It’s odd to have reached the age where they’re making movies about events that I remember as an adult. Zero Dark Thirty, Spotlight . . . and this one. In a way, it seems like that ought to rob the movies of their impact; I walked into The Big Short with a good 90% of the information they share here already in my knowledge bank. But some things retain their power to shock and startle, no matter how many times you hear them. The financial crisis of 2008 is one of those things. I really loved this movie a lot. The cast was nothing short of excellent. Bale is reliably good; Steve Carell is really quite wonderful; Ryan Gosling is maybe the standout for me, practically unrecognizable in a slimy role. And it has a glut of amazing performances from day players: Karen Gillan as a girl on her way up in the industry; Byron Mann as a repulsive, arrogant owner of a CDO business; Max Greenfield and Billy Magnussen as a pair of amoral, super-bro mortgage brokers; Melissa Leo as a woman from a rating agency. McKay’s direction is also really great. Apparently, he got this film by doing Anchorman 2; I hated Anchorman 2, but it’s a good trade and McKay’s Oscar nomination is deserved, I think.
The film is sometimes a bit too on the nose, as when Melissa Leo’s character shows up and she’s suffering from literal blindness. Yes, we get it. And the gimmick of having celebrities pop up and break the fourth wall to explain financial concepts to the audience is . . . well, too gimmicky, though the final one with Selena Gomez was actually the best of the bunch.
But I loved the movie really and I found that it had a really good sense of tone. It begins with some comedic energy for certain, though the film isn’t actually a comedy, and it has the energy and spark of a good heist movie.
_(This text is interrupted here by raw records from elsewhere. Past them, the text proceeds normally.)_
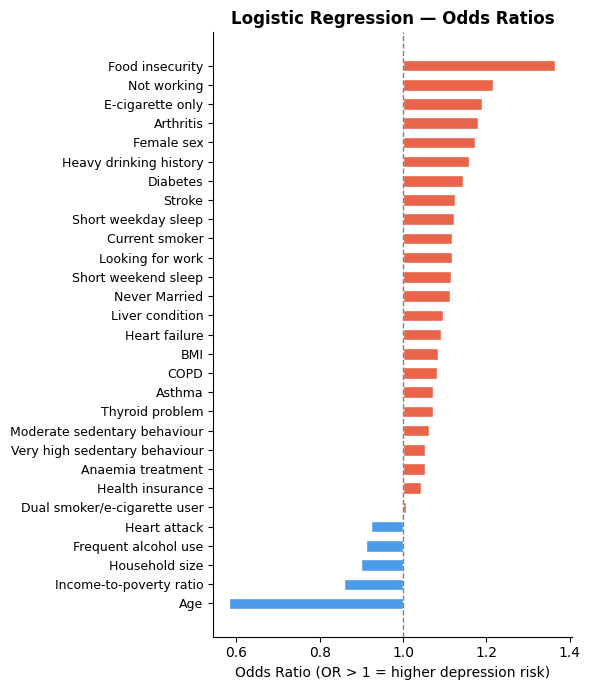
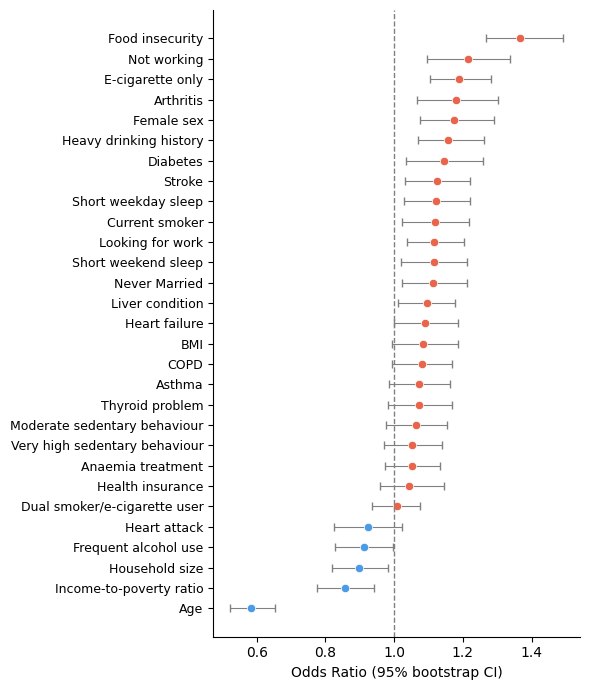
Code edit (unified diff) that turned the first committed figure into the second:
--- before
+++ after
@@ -1,24 +1,56 @@
-# Logistic Regression odds ratios
+#  Logistic Regression odds ratios with bootstrap CIs
+
+# Bootstrap CIs for odds ratios
+n_boot = 1000
+rng    = np.random.RandomState(42)
+X_arr  = X_train_sc.values
+y_arr  = y_train.values
+boot_coefs = []
+
+for _ in range(n_boot):
+    idx = rng.choice(len(y_arr), len(y_arr), replace=True)
+    m   = LogisticRegression(C=best_lr.C, class_weight="balanced",
+                              max_iter=5000, random_state=42)
+    m.fit(X_arr[idx], y_arr[idx])
+    boot_coefs.append(np.exp(m.coef_[0]))
+
+boot_coefs = np.array(boot_coefs)
+or_lower   = np.percentile(boot_coefs, 2.5,  axis=0)
+or_upper   = np.percentile(boot_coefs, 97.5, axis=0)
+
+# Build dataframe and sort BEFORE computing xerr
 or_df = pd.DataFrame({
-    "Feature": selected_features,
-    "OR":      np.exp(best_lr.coef_[0]) # exponentiate coefficients to get ORs
-}).sort_values("OR", ascending=True)
+    "Feature":  selected_features,
+    "OR":       np.exp(best_lr.coef_[0]),
+    "OR_lower": or_lower,
+    "OR_upper": or_upper,
+}).sort_values("OR", ascending=True).reset_index(drop=True)
 
-or_df["Label"] = or_df["Feature"].map(label_map).fillna(or_df["Feature"]) # readable labels
+or_df["Label"]      = or_df["Feature"].map(label_map).fillna(or_df["Feature"])
+or_df["xerr_left"]  = or_df["OR"] - or_df["OR_lower"]
+or_df["xerr_right"] = or_df["OR_upper"] - or_df["OR"]
 
-
+# Plot
 fig, ax = plt.subplots(figsize=(6, 7))
 y_pos   = np.arange(len(or_df))
-colours = ["#E8654C" if o > 1 else "#4C9BE8" for o in or_df["OR"]] # red = risk, blue = protective
+colours = ["#E8654C" if o > 1 else "#4C9BE8" for o in or_df["OR"]]
 
-# Bars extend from OR=1 (no effect) rather than from 0
-ax.barh(y_pos, or_df["OR"] - 1, left=1, color=colours, edgecolor="white", height=0.6)
+# Error bars first
+ax.errorbar(or_df["OR"], y_pos,
+            xerr=[or_df["xerr_left"], or_df["xerr_right"]],
+            fmt="none", color="grey", capsize=3, linewidth=0.8)
+
+# Coloured dots on top
+for i, (or_val, col) in enumerate(zip(or_df["OR"], colours)):
+    ax.plot(or_val, i, "o", color=col, markersize=6,
+            markeredgecolor="white", markeredgewidth=0.5)
+
+ax.axvline(1, color="grey", linestyle="--", linewidth=1)
 ax.set_yticks(y_pos)
 ax.set_yticklabels(or_df["Label"], fontsize=9)
-ax.axvline(1, color="grey", linestyle="--", linewidth=1)
-ax.set_xlabel("Odds Ratio (OR > 1 = higher depression risk)") # reference line at OR=1
-ax.set_title("Logistic Regression — Odds Ratios", fontweight="bold")
+ax.set_xlabel("Odds Ratio (95% bootstrap CI)")
 sns.despine()
 plt.tight_layout()
 plt.savefig("fig_lr_odds_ratios.png", dpi=150, bbox_inches="tight")
 plt.show()
+

Commit: Add files via upload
But by the time the film ends, it’s turned into a bitter pill to swallow. When the enormity of the collapse finally starts to hit home to the characters, it really got to me; I remember, as I said, living through these days and this film really took me back to the fear and uncertainty of that time and as the film lets the crisis play out in front of us again, it just piled up again in a serious way. Watching the world collapse is harrowing in this film, for the characters and the audience. The film is ultimately weary, not angry; bitter, not enraged. But it lands like a ton of bricks and, in the end, the fact that the main characters of this film won doesn’t even feel like a triumph. When Bale’s character writes down the net profit his fund has made and then walks out the door, it’s a win that feels like the most devastating of defeats, a triumph of foresight translated into a brutal defeat in the present. 4 stars.
tl;dr – incredibly great ensemble brings the story of the financial crisis to life in this high-energy, entertaining film; but the lasting sting of the film’s third act elevates it even more. 4 stars.